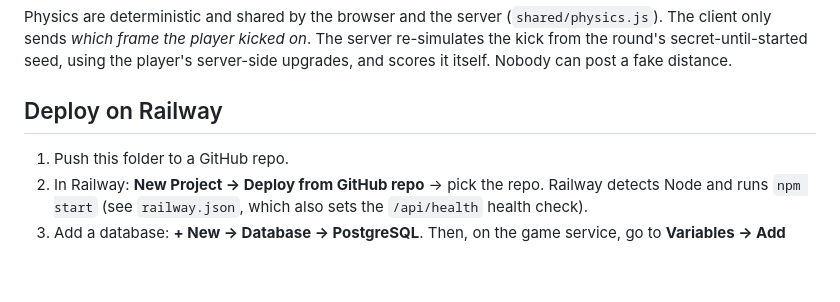
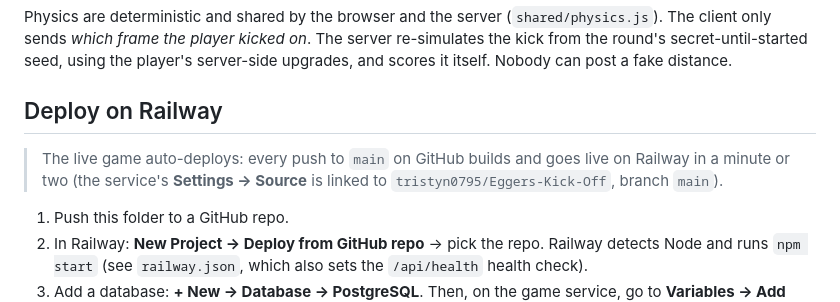
Before and after one commit to tristyn0795/Eggers-Kick-Off, a Markdown page: README.md, the part around the change. Rendered like a GitHub page; blank space fills up the shorter version.

Commit message:
README: note that main auto-deploys to Railway
Co-Authored-By: Claude Opus 5.5 <noreply@anthropic.com>
Claude-Session: https://claude.ai/code/session_01EuEgxR5qxX4qQSWrywLykL

```diff
--- a/README.md
+++ b/README.md
@@ -71,6 +71,9 @@ round's secret-until-started seed, using the player's server-side upgrades, and
 itself. Nobody can post a fake distance.
 
 ## Deploy on Railway
+
+> The live game auto-deploys: every push to `main` on GitHub builds and goes live on Railway in a
+> minute or two (the service's **Settings → Source** is linked to `tristyn0795/Eggers-Kick-Off`, branch `main`).
 
 1. Push this folder to a GitHub repo.
 2. In Railway: **New Project → Deploy from GitHub repo** → pick the repo.
```
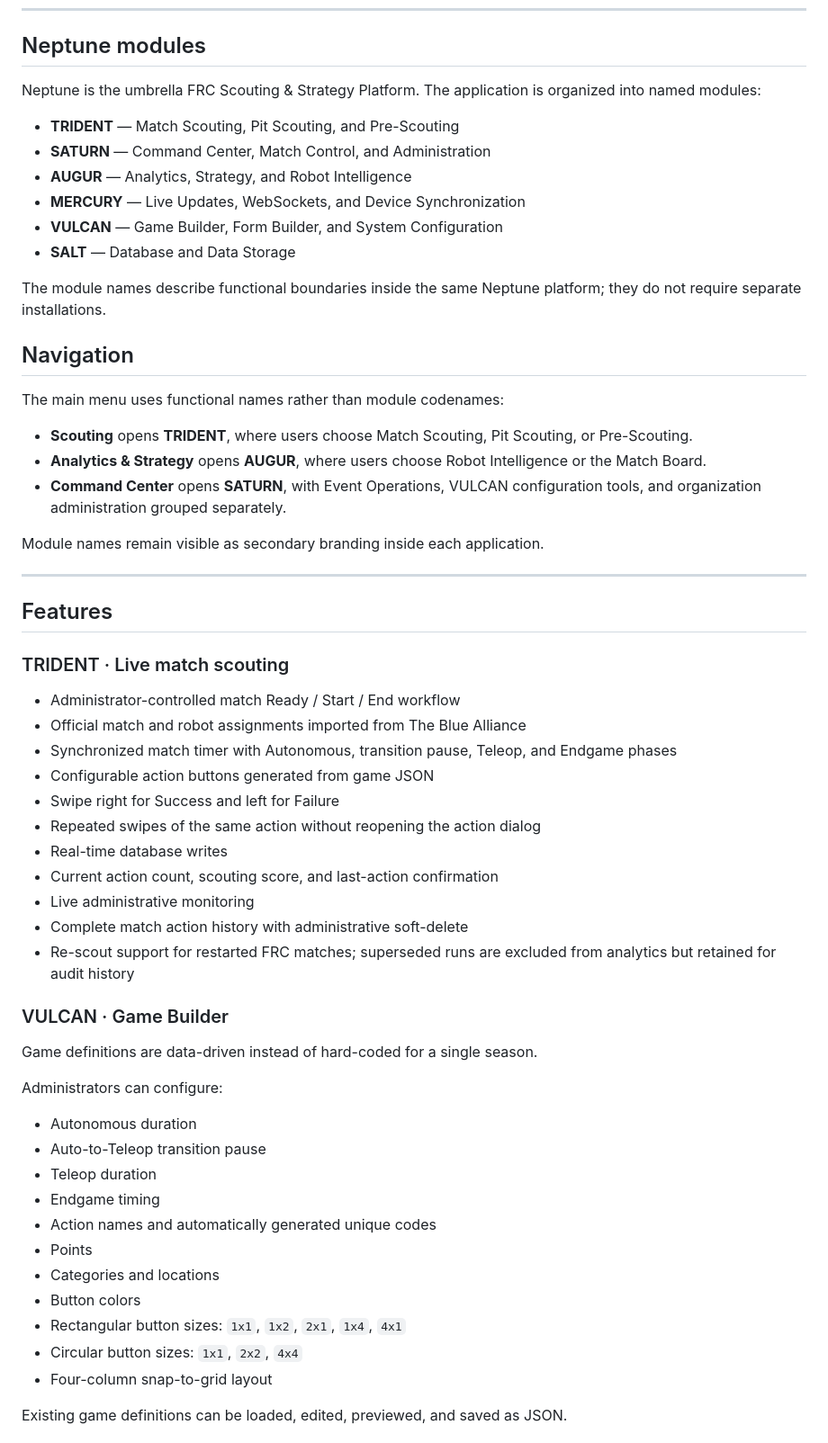
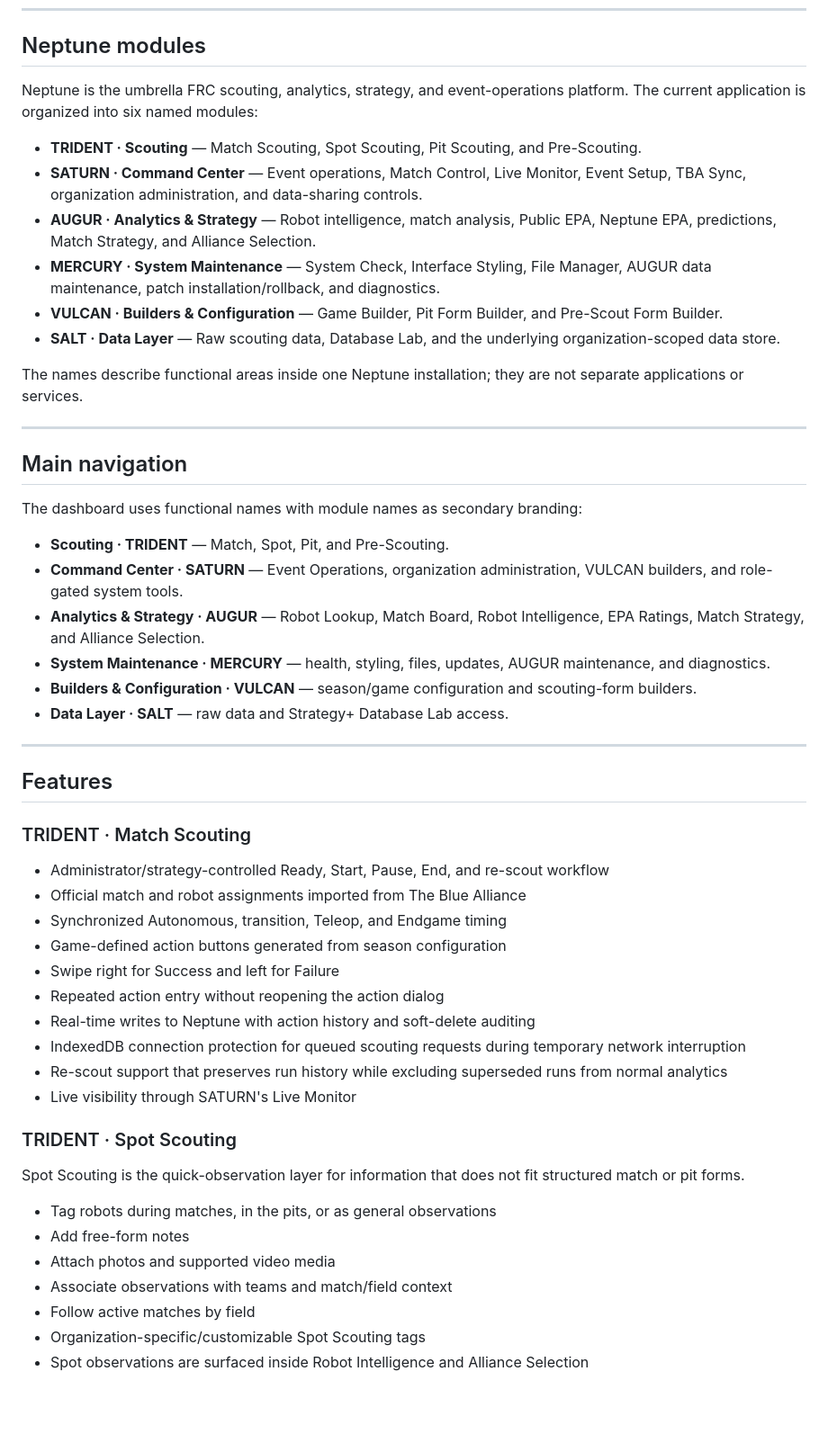
Before and after one commit to blarkin13/neptune-frc-scouting, a Markdown page: README.md, the part around one of its changes. Shown at 90% size. Rendered like a GitHub page; blank space fills up the shorter version.

```diff
--- a/README.md
+++ b/README.md
@@ -36,62 +36,56 @@ and create the first organization/owner account.
 
 ## Neptune modules
 
-Neptune is the umbrella FRC Scouting & Strategy Platform. The application is organized into named modules:
+Neptune is the umbrella FRC scouting, analytics, strategy, and event-operations platform. The current application is organized into six named modules:
 
-* **TRIDENT** — Match Scouting, Pit Scouting, and Pre-Scouting
-* **SATURN** — Command Center, Match Control, and Administration
-* **AUGUR** — Analytics, Strategy, and Robot Intelligence
-* **MERCURY** — Live Updates, WebSockets, and Device Synchronization
-* **VULCAN** — Game Builder, Form Builder, and System Configuration
-* **SALT** — Database and Data Storage
+* **TRIDENT · Scouting** — Match Scouting, Spot Scouting, Pit Scouting, and Pre-Scouting.
+* **SATURN · Command Center** — Event operations, Match Control, Live Monitor, Event Setup, TBA Sync, organization administration, and data-sharing controls.
+* **AUGUR · Analytics & Strategy** — Robot intelligence, match analysis, Public EPA, Neptune EPA, predictions, Match Strategy, and Alliance Selection.
+* **MERCURY · System Maintenance** — System Check, Interface Styling, File Manager, AUGUR data maintenance, patch installation/rollback, and diagnostics.
+* **VULCAN · Builders & Configuration** — Game Builder, Pit Form Builder, and Pre-Scout Form Builder.
+* **SALT · Data Layer** — Raw scouting data, Database Lab, and the underlying organization-scoped data store.
 
-The module names describe functional boundaries inside the same Neptune platform; they do not require separate installations.
+The names describe functional areas inside one Neptune installation; they are not separate applications or services.
 
-## Navigation
+---
 
-The main menu uses functional names rather than module codenames:
+## Main navigation
 
-* **Scouting** opens **TRIDENT**, where users choose Match Scouting, Pit Scouting, or Pre-Scouting.
-* **Analytics & Strategy** opens **AUGUR**, where users choose Robot Intelligence or the Match Board.
-* **Command Center** opens **SATURN**, with Event Operations, VULCAN configuration tools, and organization administration grouped separately.
+The dashboard uses functional names with module names as secondary branding:
 
-Module names remain visible as secondary branding inside each application.
+* **Scouting · TRIDENT** — Match, Spot, Pit, and Pre-Scouting.
+* **Command Center · SATURN** — Event Operations, organization administration, VULCAN builders, and role-gated system tools.
+* **Analytics & Strategy · AUGUR** — Robot Lookup, Match Board, Robot Intelligence, EPA Ratings, Match Strategy, and Alliance Selection.
+* **System Maintenance · MERCURY** — health, styling, files, updates, AUGUR maintenance, and diagnostics.
+* **Builders & Configuration · VULCAN** — season/game configuration and scouting-form builders.
+* **Data Layer · SALT** — raw data and Strategy+ Database Lab access.
 
 ---
 
 ## Features
 
-### TRIDENT · Live match scouting
+### TRIDENT · Match Scouting
 
-* Administrator-controlled match Ready / Start / End workflow
+* Administrator/strategy-controlled Ready, Start, Pause, End, and re-scout workflow
 * Official match and robot assignments imported from The Blue Alliance
-* Synchronized match timer with Autonomous, transition pause, Teleop, and Endgame phases
-* Configurable action buttons generated from game JSON
+* Synchronized Autonomous, transition, Teleop, and Endgame timing
+* Game-defined action buttons generated from season configuration
 * Swipe right for Success and left for Failure
-* Repeated swipes of the same action without reopening the action dialog
-* Real-time database writes
-* Current action count, scouting score, and last-action confirmation
-* Live administrative monitoring
-* Complete match action history with administrative soft-delete
-* Re-scout support for restarted FRC matches; superseded runs are excluded from analytics but retained for audit history
+* Repeated action entry without reopening the action dialog
+* Real-time writes to Neptune with action history and soft-delete auditing
+* IndexedDB connection protection for queued scouting requests during temporary network interruption
+* Re-scout support that preserves run history while excluding superseded runs from normal analytics
+* Live visibility through SATURN's Live Monitor
 
-### VULCAN · Game Builder
+### TRIDENT · Spot Scouting
 
-Game definitions are data-driven instead of hard-coded for a single season.
+Spot Scouting is the quick-observation layer for information that does not fit structured match or pit forms.
 
-Administrators can configure:
+* Tag robots during matches, in the pits, or as general observations
+* Add free-form notes
+* Attach photos and supported video media
+* Associate observations with teams and match/field context
+* Follow active matches by field
+* Organization-specific/customizable Spot Scouting tags
+* Spot observations are surfaced inside Robot Intelligence and Alliance Selection
 
-* Autonomous duration
-* Auto-to-Teleop transition pause
-* Teleop duration
-* Endgame timing
-* Action names and automatically generated unique codes
-* Points
-* Categories and locations
-* Button colors
-* Rectangular button sizes: `1x1`, `1x2`, `2x1`, `1x4`, `4x1`
-* Circular button sizes: `1x1`, `2x2`, `4x4`
-* Four-column snap-to-grid layout
-
-Existing game definitions can be loaded, edited, previewed, and saved as JSON.
-
```
Also changed, not shown: other parts of README.md (+165 -60 lines).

★ ★ ★ ★ ★ ★ ★

> _Description of the task_
Write out the whole listing exactly, and drop the pictures.

> _Answer for this exercise_
Before and after one commit to tristyn0795/Eggers-Kick-Off, a Markdown page: README.md, the part around the change. Rendered like a GitHub page; blank space fills up the shorter version.

Commit message:
README: note that main auto-deploys to Railway
Co-Authored-By: Claude Opus 5.5 <noreply@anthropic.com>
Claude-Session: https://claude.ai/code/session_01EuEgxR5qxX4qQSWrywLykL

```diff
--- a/README.md
+++ b/README.md
@@ -71,6 +71,9 @@ round's secret-until-started seed, using the player's server-side upgrades, and
 itself. Nobody can post a fake distance.
 
 ## Deploy on Railway
+
+> The live game auto-deploys: every push to `main` on GitHub builds and goes live on Railway in a
+> minute or two (the service's **Settings → Source** is linked to `tristyn0795/Eggers-Kick-Off`, branch `main`).
 
 1. Push this folder to a GitHub repo.
 2. In Railway: **New Project → Deploy from GitHub repo** → pick the repo.
```
Before and after one commit to blarkin13/neptune-frc-scouting, a Markdown page: README.md, the part around one of its changes. Shown at 90% size. Rendered like a GitHub page; blank space fills up the shorter version.

```diff
--- a/README.md
+++ b/README.md
@@ -36,62 +36,56 @@ and create the first organization/owner account.
 
 ## Neptune modules
 
-Neptune is the umbrella FRC Scouting & Strategy Platform. The application is organized into named modules:
+Neptune is the umbrella FRC scouting, analytics, strategy, and event-operations platform. The current application is organized into six named modules:
 
-* **TRIDENT** — Match Scouting, Pit Scouting, and Pre-Scouting
-* **SATURN** — Command Center, Match Control, and Administration
-* **AUGUR** — Analytics, Strategy, and Robot Intelligence
-* **MERCURY** — Live Updates, WebSockets, and Device Synchronization
-* **VULCAN** — Game Builder, Form Builder, and System Configuration
-* **SALT** — Database and Data Storage
+* **TRIDENT · Scouting** — Match Scouting, Spot Scouting, Pit Scouting, and Pre-Scouting.
+* **SATURN · Command Center** — Event operations, Match Control, Live Monitor, Event Setup, TBA Sync, organization administration, and data-sharing controls.
+* **AUGUR · Analytics & Strategy** — Robot intelligence, match analysis, Public EPA, Neptune EPA, predictions, Match Strategy, and Alliance Selection.
+* **MERCURY · System Maintenance** — System Check, Interface Styling, File Manager, AUGUR data maintenance, patch installation/rollback, and diagnostics.
+* **VULCAN · Builders & Configuration** — Game Builder, Pit Form Builder, and Pre-Scout Form Builder.
+* **SALT · Data Layer** — Raw scouting data, Database Lab, and the underlying organization-scoped data store.
 
-The module names describe functional boundaries inside the same Neptune platform; they do not require separate installations.
+The names describe functional areas inside one Neptune installation; they are not separate applications or services.
 
-## Navigation
+---
 
-The main menu uses functional names rather than module codenames:
+## Main navigation
 
-* **Scouting** opens **TRIDENT**, where users choose Match Scouting, Pit Scouting, or Pre-Scouting.
-* **Analytics & Strategy** opens **AUGUR**, where users choose Robot Intelligence or the Match Board.
-* **Command Center** opens **SATURN**, with Event Operations, VULCAN configuration tools, and organization administration grouped separately.
+The dashboard uses functional names with module names as secondary branding:
 
-Module names remain visible as secondary branding inside each application.
+* **Scouting · TRIDENT** — Match, Spot, Pit, and Pre-Scouting.
+* **Command Center · SATURN** — Event Operations, organization administration, VULCAN builders, and role-gated system tools.
+* **Analytics & Strategy · AUGUR** — Robot Lookup, Match Board, Robot Intelligence, EPA Ratings, Match Strategy, and Alliance Selection.
+* **System Maintenance · MERCURY** — health, styling, files, updates, AUGUR maintenance, and diagnostics.
+* **Builders & Configuration · VULCAN** — season/game configuration and scouting-form builders.
+* **Data Layer · SALT** — raw data and Strategy+ Database Lab access.
 
 ---
 
 ## Features
 
-### TRIDENT · Live match scouting
+### TRIDENT · Match Scouting
 
-* Administrator-controlled match Ready / Start / End workflow
+* Administrator/strategy-controlled Ready, Start, Pause, End, and re-scout workflow
 * Official match and robot assignments imported from The Blue Alliance
-* Synchronized match timer with Autonomous, transition pause, Teleop, and Endgame phases
-* Configurable action buttons generated from game JSON
+* Synchronized Autonomous, transition, Teleop, and Endgame timing
+* Game-defined action buttons generated from season configuration
 * Swipe right for Success and left for Failure
-* Repeated swipes of the same action without reopening the action dialog
-* Real-time database writes
-* Current action count, scouting score, and last-action confirmation
-* Live administrative monitoring
-* Complete match action history with administrative soft-delete
-* Re-scout support for restarted FRC matches; superseded runs are excluded from analytics but retained for audit history
+* Repeated action entry without reopening the action dialog
+* Real-time writes to Neptune with action history and soft-delete auditing
+* IndexedDB connection protection for queued scouting requests during temporary network interruption
+* Re-scout support that preserves run history while excluding superseded runs from normal analytics
+* Live visibility through SATURN's Live Monitor
 
-### VULCAN · Game Builder
+### TRIDENT · Spot Scouting
 
-Game definitions are data-driven instead of hard-coded for a single season.
+Spot Scouting is the quick-observation layer for information that does not fit structured match or pit forms.
 
-Administrators can configure:
+* Tag robots during matches, in the pits, or as general observations
+* Add free-form notes
+* Attach photos and supported video media
+* Associate observations with teams and match/field context
+* Follow active matches by field
+* Organization-specific/customizable Spot Scouting tags
+* Spot observations are surfaced inside Robot Intelligence and Alliance Selection
 
-* Autonomous duration
-* Auto-to-Teleop transition pause
-* Teleop duration
-* Endgame timing
-* Action names and automatically generated unique codes
-* Points
-* Categories and locations
-* Button colors
-* Rectangular button sizes: `1x1`, `1x2`, `2x1`, `1x4`, `4x1`
-* Circular button sizes: `1x1`, `2x2`, `4x4`
-* Four-column snap-to-grid layout
-
-Existing game definitions can be loaded, edited, previewed, and saved as JSON.
-
```
Also changed, not shown: other parts of README.md (+165 -60 lines).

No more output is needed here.